Those electric scooters that you’re renting to get around town don’t come with an insurance policy, meaning that you’re probably on the hook for any accident you cause.
“People are riding around with no coverage, and they don’t know it,” said John Koetz, owner of the W.E. Davis Insurance Agency in Columbus.
“Basically, these business guys in a suit who hit a pedestrian and seriously injure them are going to get sued and have no coverage,” he said. “It’s a huge risk.”
Two scooter companies — Lime and Bird — have placed scooters throughout Columbus this summer. Before scooters can be rented, riders must agree to a contract that makes clear that they are responsible for any injury or damage they cause.
The Bird agreement also tells riders in all-capital letters that “your automotive insurance policies may not provide coverage for accidents involving damage to this vehicle.”
Of course, that language is in a lengthy contract that riders might be trying to read quickly on their cellphone in their eagerness to try out the scooters.
“People just do not realize what the liability is. It’s crazy,” Koetz said.
Scooters fall in a murky area when it comes to insurance.
Some insurers offer scooter coverage on an auto policy, but that covers mopeds and sit-down-style scooters such as Vespas that are driven on public roads. Auto insurance typically excludes coverage for non-owned vehicles such as rental scooters that have fewer than four wheels, except for motorcycles.
Homeowner or renter policies usually exclude motor vehicles, but they often cover vehicles used for recreational purposes off public roads. Rental scooters are driven on public roads, which would be excluded.
Umbrella policies typically are meant to provide excess coverage above home and auto liability, and they generally have the same exclusions as home and auto insurance.
It’s confusing, to be sure.
“If you’re concerned about this — they don’t go that fast, about 15 mph — that you could hurt someone, talk to your company or your agent about whether there is coverage,” said James Lynch, chief actuary of the Insurance Information Institute.

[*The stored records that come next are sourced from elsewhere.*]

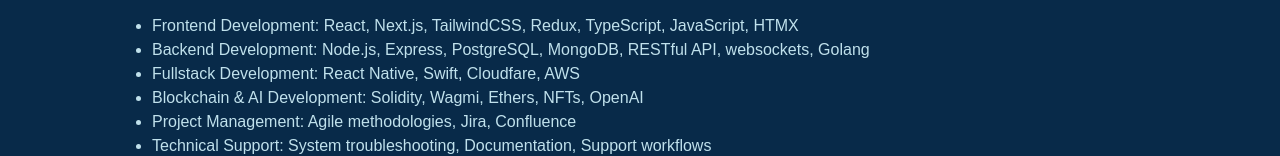
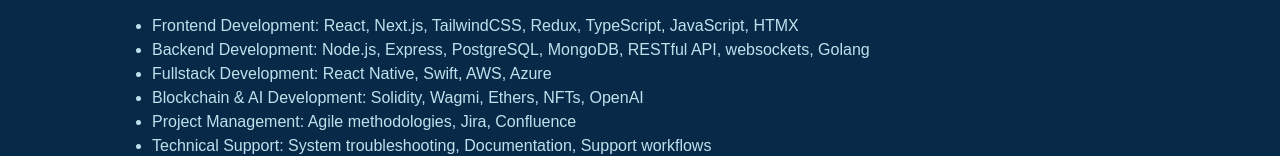
Before and after one commit to JackDust24/hawk-dev, a Next.js app: page /aboutme in a window 1280 px wide. Shown: the part 438-594 px from the top of the page. Built offline with nearby package versions, Linux system fonts and the light colour scheme.

Commit message:
chore: minor addition

```diff
--- a/app/aboutme/page.tsx
+++ b/app/aboutme/page.tsx
@@ -34,7 +34,7 @@
           Backend Development: Node.js, Express, PostgreSQL, MongoDB, RESTful
           API, websockets, Golang
         </li>
-        <li>Fullstack Development: React Native, Swift, Cloudfare, AWS</li>
+        <li>Fullstack Development: React Native, Swift, AWS, Azure</li>
         <li>
           Blockchain & AI Development: Solidity, Wagmi, Ethers, NFTs, OpenAI
         </li>
```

Whether riders should have coverage is a matter of debate.
“I almost hit a couple of people,” said Tramell Jones, 21, of Columbus, while on a scooter Downtown. “There should be some type of insurance. You never know.”
Other riders said they think insurance isn’t necessary.
Michael Venne, 37, of Columbus, said he doesn’t go that fast. “It’s like riding a bike,” he said.
Koetz said the problem with insurance coverage might be addressed by the industry as scooters become more popular.
Early adopters “can run into problems with them,” Koetz said of the scooters. “The industry has not caught up with the technology yet.”